inventory identified Blanton Forest as one of the most important natural
areas in Kentucky and funds were urgently needed to protect it. Some
of Kentucky’s top conservationists joined forces to form KNLT
and launch the campaign to raise funds for preservation of Blanton
Forest. KNLT soon expanded the project to the larger ecosystem surrounding
Blanton in order to include many natural areas across the entire mountain
which form a continuous forest block and important migratory corridor
for wildlife and plants. This project became the Pine Mountain Wildlife
Corridor Project. Today, KNLT has forest corridor projects in other
parts of the state and assists with the start-up of new land trusts
to further promote conservation in Kentucky.
• KNLT’s Blanton Forest campaign achieved the preservation of
more than 3,000 acres of old growth forest and buffer lands.
• KNLT completed major acquisitions in Harlan County to the east and
west of Blanton Forest. This included the 741 acre Arrington Property
and the 786 acre Parsons Tract. The Parsons tract was resold to the
state for the Pine Mountain State Park and Nature Preserve.
• KNLT assisted the state in purchasing the 1,027 acre Howard Property
as an addition to the Pine Mountain Trail State Park.
• KNLT purchased 386 acres in Harlan County to connect two disjunct
tracts within the Blanton Forest Nature Preserve Design.
• KNLT received its first donated conservation easement of the 83
acre Good Spring Farm in McCreary County, Kentucky.
• KNLT joined forces with Fort Knox and the Lincoln Trail ADD to purchase
conservation easements in the forest corridor around Fort Knox.
• KNLT acquired two conservation easements in Bullitt County, Kentucky, totaling nearly 308 acres to help protect the forest block from Bernheim Forest to Ft. Knox.
• KNLT’s “South America” project is featured on KET’s Kentucky Life.
• KNLT paid tribute to major donors to the Blanton Forest campaign with a permanent plaque at Blanton Forest.
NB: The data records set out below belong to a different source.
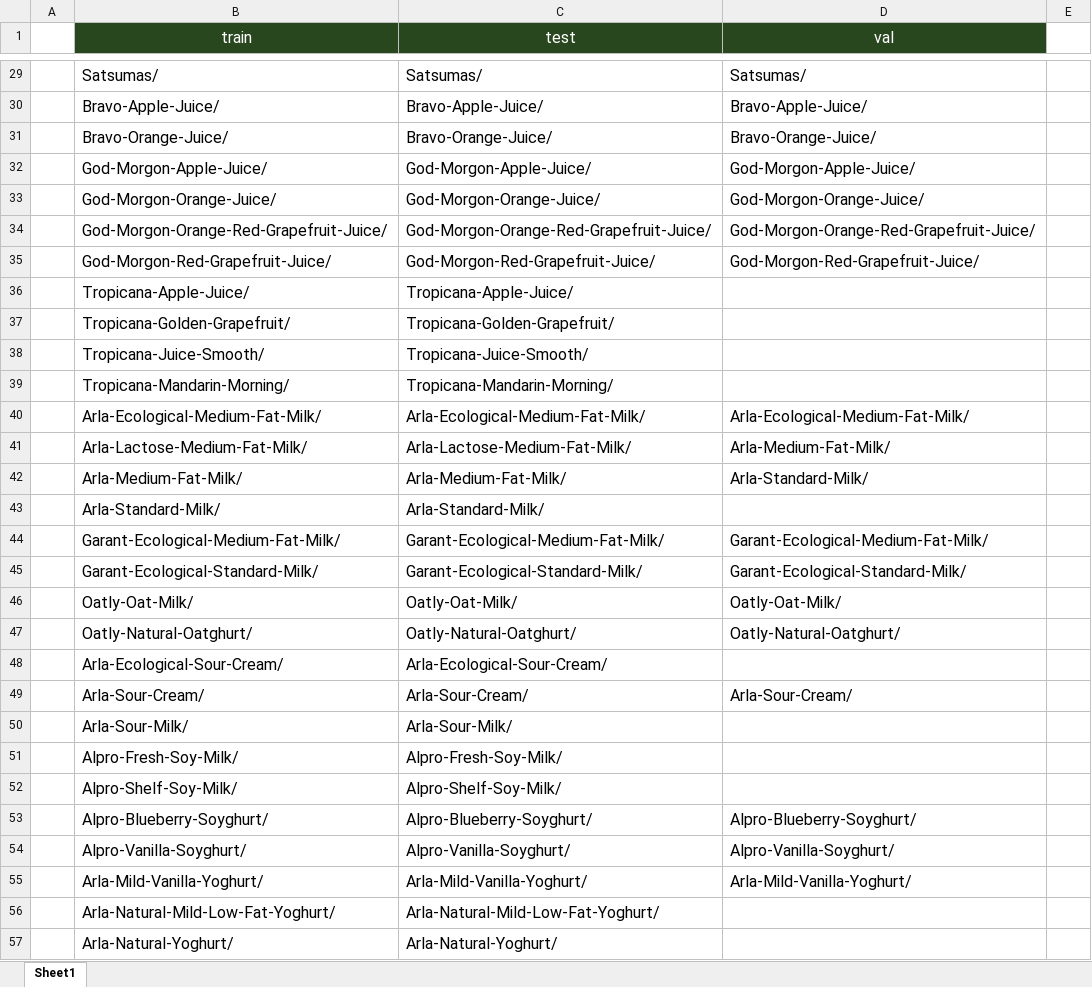
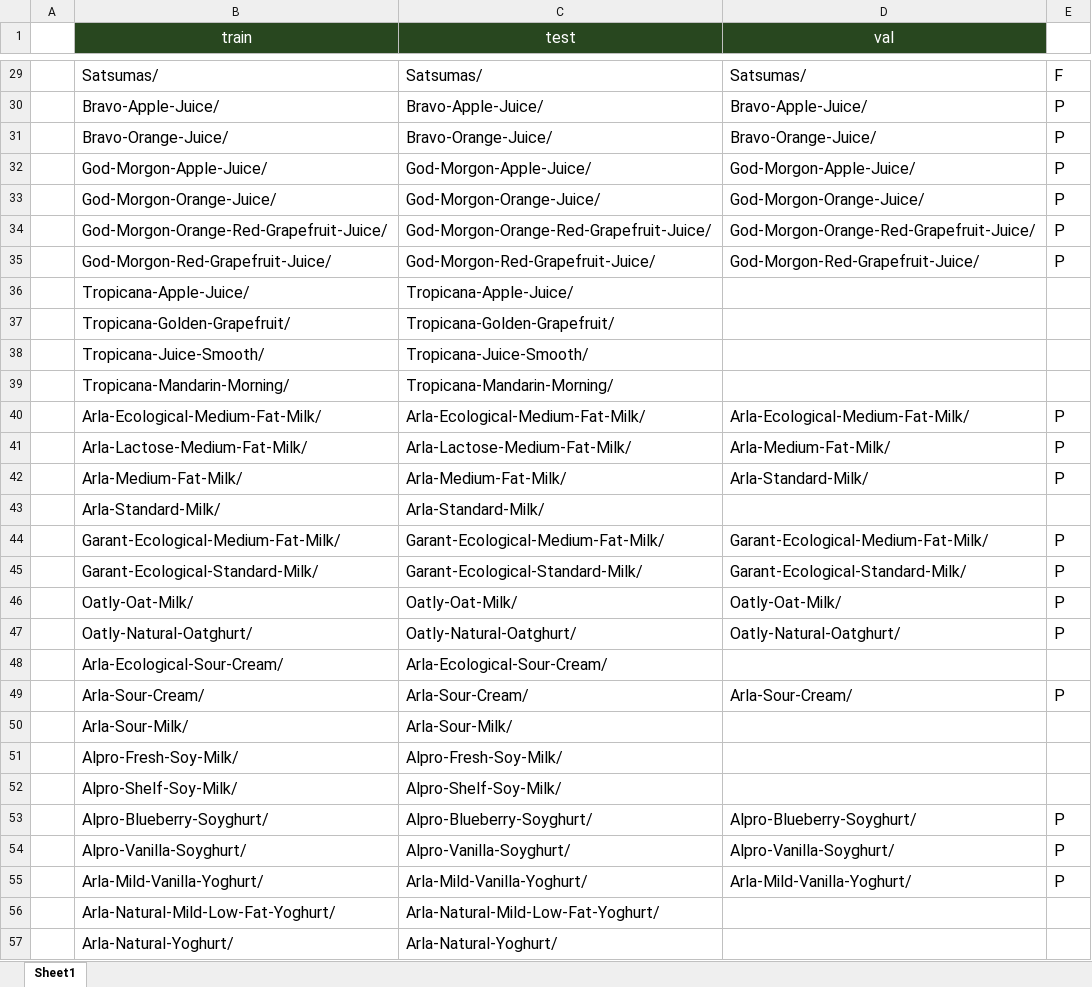
Before and after one commit to Lperdoca/Ciencia-de-datos.-Taller-2, an Excel workbook: comparacion_categorias.xlsx, sheet Sheet1, drawn as a sheet; only a part is shown, gaps mark what is left out; values as stored, in another font and other column widths than the file's, no borders; the diff covers the shown part only; the diff names each change by its address in the sheet, - before the commit and + after, or states it on an @@ line.

```diff
--- a/comparacion_categorias.xlsx (sheet Sheet1)
+++ b/comparacion_categorias.xlsx (sheet Sheet1)
-E29: (empty)
+E29: F
-E30:E35: (empty)
+E30:E35: P
-E40:E42: (empty)
+E40:E42: P
-E44:E47: (empty)
+E44:E47: P
-E49: (empty)
+E49: P
-E53:E55: (empty)
+E53:E55: P
```
Also changed, not shown: 42 edited cells elsewhere in this sheet, 3 other files.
Those honored were David Burns, Tom Dupree, Sr., Augusta Wallace Lyons, Herb Emrich, and Sara Shallenberger Brown.
• KNLT purchased nearly 2,000 acres in the area known as “South America” on Pine Mountain in Eastern Kentucky.
• KNLT’s Indiana Bat Conservation Fund purchased several hundred acres of Indiana bat habitat in Kentucky and provided funding for research and restoration projects.
• KNLT received a gift of 140 acres protecting an important water source in Bell County.
• KNLT’s Executive Director, Hugh Archer, attended the White House Conference on Conservation and the Outdoors, as a representative for Kentucky.
• KNLT closed on 155 acres on Crooked Creek in Bullitt County. The property is part of the Ft. Knox to Bernheim Wildlife Corridor and large forest block.